Shameless Kiss is one of Nance’s most exciting releases and his best covers album to date. Nance is absolutely fearless when playing fast and loose with one of the most seminal rock albums of all time and the high risk pays high rewards. Whether it’s replacing the toms in “Closedown” with the driving drums of “Out of Step” or turning “Lullaby” into the depressing alt-country classic “Dinner,” Nance isn’t afraid to reconfigure the established canon into something new. Nance teases some new wave out of “Disintegration” on “Shameless Kiss” by upping the tempo and accentuating the chiming guitars.
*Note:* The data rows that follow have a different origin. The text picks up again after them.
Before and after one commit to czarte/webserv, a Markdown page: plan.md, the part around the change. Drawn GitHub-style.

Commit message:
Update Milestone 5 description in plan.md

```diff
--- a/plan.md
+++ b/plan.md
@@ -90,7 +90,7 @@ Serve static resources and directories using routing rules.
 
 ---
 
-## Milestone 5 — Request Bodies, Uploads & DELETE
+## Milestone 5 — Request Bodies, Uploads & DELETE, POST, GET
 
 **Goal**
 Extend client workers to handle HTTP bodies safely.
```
The familiar becomes new again. Sonically, this is the mode in which I enjoy Nance the most – half obscured by fuzz, losing himself in a riff, and calling back to something you think you might’ve heard once or twice somewhere distant.

It’s tough to review Shameless Kiss without just gushing about Disintegration, but if you’ve ever wondered what a midwestern Robert Smith would sound like, you have your answer. Your opinion on this album may depend on how repulsive that idea is to you. Disintegration is instantly recognizable not just from Smith’s yowl, but from the distinctive reverb soaking every track. It’s an album that completely drowns in its own melodrama. Nance makes the bold choice of replacing it completely with tape hiss, substituting Smith’s widescreen sadness with a stark loneliness. The result not only makes it a great The Cure covers album, but a piece that stands alone in Nance’s vast discography.
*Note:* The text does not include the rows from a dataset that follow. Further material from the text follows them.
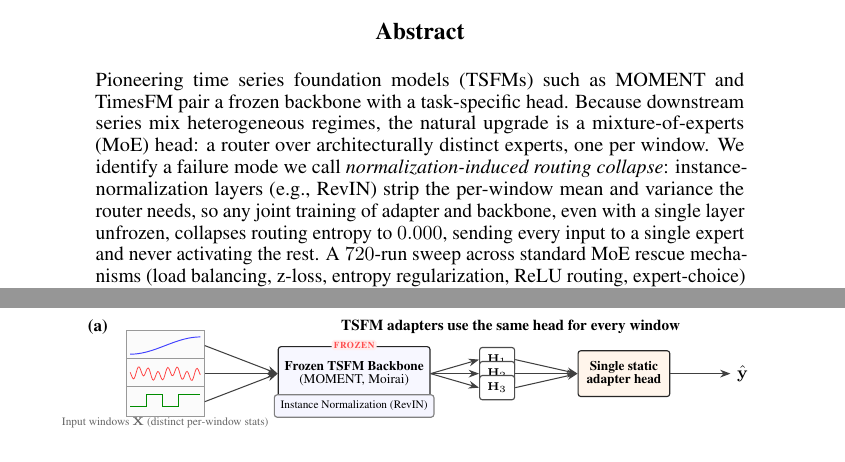
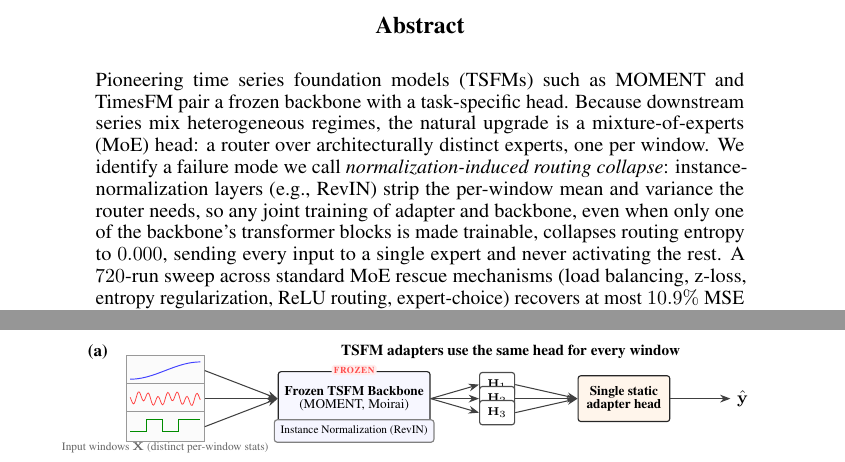
Before and after one commit to henryph24/neuralips26, a LaTeX paper (main.tex): two parts of pages 1 and 3 of 47, joined at a grey line, cut so that both start at the same text. Compiled offline with pdfLaTeX.

Commit message:
docs(abstract): make "single layer unfrozen" explicit
"a single layer unfrozen" -> "only one of the backbone's transformer blocks is made trainable" - removes ambiguity for first-time readers about what counts as a layer (transformer block, not e.g. an MLP sublayer or normalization layer) and what unfrozen means (made trainable / will receive gradient updates).

Entire-Checkpoint: 9a8afd5665e6

```diff
--- a/main.tex
+++ b/main.tex
@@ -55,7 +55,7 @@
 \maketitle
 
 \begin{abstract}
-Pioneering time series foundation models (TSFMs) such as MOMENT and TimesFM pair a frozen backbone with a task-specific head. Because downstream series mix heterogeneous regimes, the natural upgrade is a mixture-of-experts (MoE) head: a router over architecturally distinct experts, one per window. We identify a failure mode we call \emph{normalization-induced routing collapse}: instance-normalization layers (e.g., RevIN) strip the per-window mean and variance the router needs, so any joint training of adapter and backbone, even with a single layer unfrozen, collapses routing entropy to $0.000$, sending every input to a single expert and never activating the rest. A $720$-run sweep across standard MoE rescue mechanisms (load balancing, z-loss, entropy regularization, ReLU routing, expert-choice) recovers at most $10.9\%$ MSE ($2.7\times$ worse than our causal intervention), because the failure is in the router's input, not its optimization. We formalize this via a mutual-information decomposition; the resulting signal-ratio statistic, computable before training, predicts dataset vulnerability (Spearman $\rho{=}{-}0.88$, $p{<}0.002$) and flags boundary cases. The diagnosis prescribes a minimal causal intervention: \emph{Raw-Routed Mixture of Adapters} (RR-MoA) routes on the raw, pre-normalization input. RR-MoA sets a new SOTA for adapter-based TSFM transfer under a strictly frozen backbone: $54/54$ wins on the primary backbone ($26$--$79\%$ MSE improvement over the best fixed adapter), strictly beats LoRA, TRACE, AdaMix, and full fine-tuning at $p{<}0.001$, and generalizes across four further backbones and an imputation task. Eight causal controls including a vision-modality replication isolate the cause to instance normalization, and predict a \emph{Frozen Paradox}: frozen RR-MoA beats full fine-tuning by $12$--$79\%$, dominated by the MoE pool's architectural advantage with a smaller within-architecture freeze effect ($\leq 13\%$) attributable to gradient co-adaptation (Proposition~\ref{prop:frozen}). Applying the same raw-signal principle at the expert level (Residual-IA\textsuperscript{+}) closes the gap with DLinear on $107/123$ cells across six backbones $\times$ four horizons.
+Pioneering time series foundation models (TSFMs) such as MOMENT and TimesFM pair a frozen backbone with a task-specific head. Because downstream series mix heterogeneous regimes, the natural upgrade is a mixture-of-experts (MoE) head: a router over architecturally distinct experts, one per window. We identify a failure mode we call \emph{normalization-induced routing collapse}: instance-normalization layers (e.g., RevIN) strip the per-window mean and variance the router needs, so any joint training of adapter and backbone, even when only one of the backbone's transformer blocks is made trainable, collapses routing entropy to $0.000$, sending every input to a single expert and never activating the rest. A $720$-run sweep across standard MoE rescue mechanisms (load balancing, z-loss, entropy regularization, ReLU routing, expert-choice) recovers at most $10.9\%$ MSE ($2.7\times$ worse than our causal intervention), because the failure is in the router's input, not its optimization. We formalize this via a mutual-information decomposition; the resulting signal-ratio statistic, computable before training, predicts dataset vulnerability (Spearman $\rho{=}{-}0.88$, $p{<}0.002$) and flags boundary cases. The diagnosis prescribes a minimal causal intervention: \emph{Raw-Routed Mixture of Adapters} (RR-MoA) routes on the raw, pre-normalization input. RR-MoA sets a new SOTA for adapter-based TSFM transfer under a strictly frozen backbone: $54/54$ wins on the primary backbone ($26$--$79\%$ MSE improvement over the best fixed adapter), strictly beats LoRA, TRACE, AdaMix, and full fine-tuning at $p{<}0.001$, and generalizes across four further backbones and an imputation task. Eight causal controls including a vision-modality replication isolate the cause to instance normalization, and predict a \emph{Frozen Paradox}: frozen RR-MoA beats full fine-tuning by $12$--$79\%$, dominated by the MoE pool's architectural advantage with a smaller within-architecture freeze effect ($\leq 13\%$) attributable to gradient co-adaptation (Proposition~\ref{prop:frozen}). Applying the same raw-signal principle at the expert level (Residual-IA\textsuperscript{+}) closes the gap with DLinear on $107/123$ cells across six backbones $\times$ four horizons.
 \end{abstract}
 
 \section{Introduction}
```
I may prefer Shameless Kiss to David Nance & Mowed sound, but this is one of the best parts about being a David Nance fan, or really any artist with a discography full of rapid left turns. If I’m not in tune with the folk rock on David Nance & Mowed Sound, I can dive back deeper into the well and come back with a low fidelity version of a classic. I can appreciate the clean cut big ticket indie label version of Nance while still hoarding my scuzzy tapes. Maybe the campfire-come-to-life sound on Staunch Honey will connect with me more. Or maybe I’ll dig into the blown out rock and roll with Negative Boogie. All of these disparate pieces add up to one of the most compelling artists in America today. David Nance & Mowed Sound  and Shameless Kiss are just two pieces of an ever evolving puzzle.

Tapes sold out at Third Man & David Nance personal source!